▽

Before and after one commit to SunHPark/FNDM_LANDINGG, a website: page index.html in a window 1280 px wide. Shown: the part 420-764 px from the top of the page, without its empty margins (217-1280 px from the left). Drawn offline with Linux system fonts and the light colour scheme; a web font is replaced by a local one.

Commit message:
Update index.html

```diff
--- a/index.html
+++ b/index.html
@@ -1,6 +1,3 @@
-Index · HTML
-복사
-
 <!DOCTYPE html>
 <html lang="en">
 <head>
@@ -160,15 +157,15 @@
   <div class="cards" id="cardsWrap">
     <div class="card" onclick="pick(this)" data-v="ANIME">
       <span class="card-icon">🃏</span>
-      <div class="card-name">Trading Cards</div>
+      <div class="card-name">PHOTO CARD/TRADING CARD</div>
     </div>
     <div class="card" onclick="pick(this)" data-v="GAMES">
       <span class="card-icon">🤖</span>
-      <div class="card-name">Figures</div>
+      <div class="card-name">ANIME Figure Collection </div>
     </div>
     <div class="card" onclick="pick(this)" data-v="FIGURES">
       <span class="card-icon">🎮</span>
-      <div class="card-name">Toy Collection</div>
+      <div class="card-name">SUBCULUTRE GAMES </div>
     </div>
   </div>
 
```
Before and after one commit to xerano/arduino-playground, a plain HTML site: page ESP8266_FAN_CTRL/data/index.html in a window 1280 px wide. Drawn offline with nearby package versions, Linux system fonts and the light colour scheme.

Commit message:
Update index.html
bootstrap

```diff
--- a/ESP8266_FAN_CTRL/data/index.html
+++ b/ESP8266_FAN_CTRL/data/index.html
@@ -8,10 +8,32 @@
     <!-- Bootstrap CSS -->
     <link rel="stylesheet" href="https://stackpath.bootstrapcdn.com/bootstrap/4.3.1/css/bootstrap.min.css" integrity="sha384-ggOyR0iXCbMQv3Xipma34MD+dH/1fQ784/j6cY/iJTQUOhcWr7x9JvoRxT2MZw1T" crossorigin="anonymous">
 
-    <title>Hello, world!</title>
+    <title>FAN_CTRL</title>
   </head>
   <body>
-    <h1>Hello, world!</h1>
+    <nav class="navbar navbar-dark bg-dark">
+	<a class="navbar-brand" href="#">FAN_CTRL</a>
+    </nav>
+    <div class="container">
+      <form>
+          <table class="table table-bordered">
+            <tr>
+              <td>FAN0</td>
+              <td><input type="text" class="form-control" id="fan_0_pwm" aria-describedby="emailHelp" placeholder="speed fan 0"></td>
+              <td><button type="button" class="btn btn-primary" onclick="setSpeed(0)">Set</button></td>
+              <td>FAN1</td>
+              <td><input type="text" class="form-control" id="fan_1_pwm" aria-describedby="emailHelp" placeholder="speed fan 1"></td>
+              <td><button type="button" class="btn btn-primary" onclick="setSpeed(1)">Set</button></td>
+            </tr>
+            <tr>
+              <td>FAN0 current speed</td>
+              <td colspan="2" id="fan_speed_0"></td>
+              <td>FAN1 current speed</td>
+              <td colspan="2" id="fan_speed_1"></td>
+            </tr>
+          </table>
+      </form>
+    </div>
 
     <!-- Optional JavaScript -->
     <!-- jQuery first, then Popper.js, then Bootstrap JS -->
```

△

◆ Exercise details
Reproduce the listing above exactly, in its entirety.

◆ Reply
Before and after one commit to SunHPark/FNDM_LANDINGG, a website: page index.html in a window 1280 px wide. Shown: the part 420-764 px from the top of the page, without its empty margins (217-1280 px from the left). Drawn offline with Linux system fonts and the light colour scheme; a web font is replaced by a local one.

Commit message:
Update index.html

```diff
--- a/index.html
+++ b/index.html
@@ -1,6 +1,3 @@
-Index · HTML
-복사
-
 <!DOCTYPE html>
 <html lang="en">
 <head>
@@ -160,15 +157,15 @@
   <div class="cards" id="cardsWrap">
     <div class="card" onclick="pick(this)" data-v="ANIME">
       <span class="card-icon">🃏</span>
-      <div class="card-name">Trading Cards</div>
+      <div class="card-name">PHOTO CARD/TRADING CARD</div>
     </div>
     <div class="card" onclick="pick(this)" data-v="GAMES">
       <span class="card-icon">🤖</span>
-      <div class="card-name">Figures</div>
+      <div class="card-name">ANIME Figure Collection </div>
     </div>
     <div class="card" onclick="pick(this)" data-v="FIGURES">
       <span class="card-icon">🎮</span>
-      <div class="card-name">Toy Collection</div>
+      <div class="card-name">SUBCULUTRE GAMES </div>
     </div>
   </div>
 
```
Before and after one commit to xerano/arduino-playground, a plain HTML site: page ESP8266_FAN_CTRL/data/index.html in a window 1280 px wide. Drawn offline with nearby package versions, Linux system fonts and the light colour scheme.

Commit message:
Update index.html
bootstrap

```diff
--- a/ESP8266_FAN_CTRL/data/index.html
+++ b/ESP8266_FAN_CTRL/data/index.html
@@ -8,10 +8,32 @@
     <!-- Bootstrap CSS -->
     <link rel="stylesheet" href="https://stackpath.bootstrapcdn.com/bootstrap/4.3.1/css/bootstrap.min.css" integrity="sha384-ggOyR0iXCbMQv3Xipma34MD+dH/1fQ784/j6cY/iJTQUOhcWr7x9JvoRxT2MZw1T" crossorigin="anonymous">
 
-    <title>Hello, world!</title>
+    <title>FAN_CTRL</title>
   </head>
   <body>
-    <h1>Hello, world!</h1>
+    <nav class="navbar navbar-dark bg-dark">
+	<a class="navbar-brand" href="#">FAN_CTRL</a>
+    </nav>
+    <div class="container">
+      <form>
+          <table class="table table-bordered">
+            <tr>
+              <td>FAN0</td>
+              <td><input type="text" class="form-control" id="fan_0_pwm" aria-describedby="emailHelp" placeholder="speed fan 0"></td>
+              <td><button type="button" class="btn btn-primary" onclick="setSpeed(0)">Set</button></td>
+              <td>FAN1</td>
+              <td><input type="text" class="form-control" id="fan_1_pwm" aria-describedby="emailHelp" placeholder="speed fan 1"></td>
+              <td><button type="button" class="btn btn-primary" onclick="setSpeed(1)">Set</button></td>
+            </tr>
+            <tr>
+              <td>FAN0 current speed</td>
+              <td colspan="2" id="fan_speed_0"></td>
+              <td>FAN1 current speed</td>
+              <td colspan="2" id="fan_speed_1"></td>
+            </tr>
+          </table>
+      </form>
+    </div>
 
     <!-- Optional JavaScript -->
     <!-- jQuery first, then Popper.js, then Bootstrap JS -->
```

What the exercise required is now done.